We’re entering the era of big neuroscience. In a little over a year, the United States, Europe, Japan and Israel have launched brain research projects with big budgets and bold ambitions. Several other countries are expected to follow suit. But what has propelled neuroscience to the vanguard, and what impact will these initiatives have on the field?
“There is a revolution occurring in experimental neuroscience,” said session panelist William Newsome — Harman Family Provostial Professor and Professor of Neurobiology at the Stanford University School of Medicine, and Director, Stanford Neurosciences Institute. Newsome has also been integral to the U.S. BRAIN Initiative. Speaking ahead of the meeting, Newsome said, “There’s the potential for incredibly rapid progress because of new tools that have been invented in the last five to 10 years that are enabling neuroscientists to make measurements of the nervous system that were simply unimaginable 10 years ago. We could think of them in science fiction but we couldn’t think about them in science reality.
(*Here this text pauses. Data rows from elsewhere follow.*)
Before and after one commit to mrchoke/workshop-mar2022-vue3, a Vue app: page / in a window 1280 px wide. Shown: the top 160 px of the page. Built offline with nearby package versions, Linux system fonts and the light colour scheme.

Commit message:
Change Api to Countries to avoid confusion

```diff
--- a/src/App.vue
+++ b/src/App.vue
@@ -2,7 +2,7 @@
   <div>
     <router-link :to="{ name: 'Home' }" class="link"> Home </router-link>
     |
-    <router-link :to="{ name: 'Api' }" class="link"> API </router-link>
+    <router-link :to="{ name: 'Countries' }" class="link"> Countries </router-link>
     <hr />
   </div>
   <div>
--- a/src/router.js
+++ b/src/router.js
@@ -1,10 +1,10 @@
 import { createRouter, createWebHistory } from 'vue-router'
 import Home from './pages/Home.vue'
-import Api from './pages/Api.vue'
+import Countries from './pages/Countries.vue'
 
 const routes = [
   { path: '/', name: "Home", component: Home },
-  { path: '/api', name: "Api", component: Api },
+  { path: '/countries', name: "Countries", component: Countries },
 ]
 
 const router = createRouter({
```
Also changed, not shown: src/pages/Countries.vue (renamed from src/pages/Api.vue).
Yet now these things are becoming reality because of the new technologies.”
One of the issues facing these efforts: What is the best dynamic for conducting new and revolutionary research? “[W]e felt we needed strategic collaboration between clinicians and basic researchers,” said session panelist Hideyuki Okano — professor of physiology and the dean of the Graduate School of Medicine at Keio University, a member of the RIKEN Brain Science Institute, and one of two project leaders for Japan’s new national brain-mapping project, Brain/MINDS. “For example, using a transgenic marmoset model of Alzheimer’s disease, clinicians and basic researchers are working together to identify the changes in the brain’s circuitry during mild cognitive impairment and very early stages of Alzheimer’s. Such collaborations aim to develop preemptive treatments for this disease before the onset of cognitive impairment. … But we also think bottom-up development is important especially for new technologies for brain mapping. That’s why we also adapted this decentralization mechanism. Our strategy is to use centralization and decentralization in parallel.”
In some ways, neuroscience is learning to follow the lead of other fields, according to Sean Hill — Titular Professor at the Brain Mind Institute at the École Polytechnique Fédérale de Lausanne (EPFL), co-director of the Blue Brain Project and co-director of neuroinformatics in the Human Brain Project (HBP). Hill also serves as the scientific director of the International Neuroinformatics Coordinating Facility (INCF) at the Karolinska Institutet in Stockholm, Sweden. Hill said neuroscience should follow the lead of physics and astronomy, two fields that have a strong track record of bringing together and funding large, multidisciplinary teams of researchers to study complex phenomena.
“It’s going to take a world to understand the brain, so what I really hope we come out with is a new spirit of working together as a global community,” said Hill, joining the advance roundtable discussion with Newsome and Okano.
“I felt a little bit like I stepped into the future when I went to a meeting of the virtual observatories in astronomy. They’ve already done a lot of the things that we’re aiming to do…” he said. “If we can have a common infrastructure that allows us to have a globally integrated view of the data that’s being produced, and the tools to run large-scale simulations from this data, we will really have made progress in neuroscience.”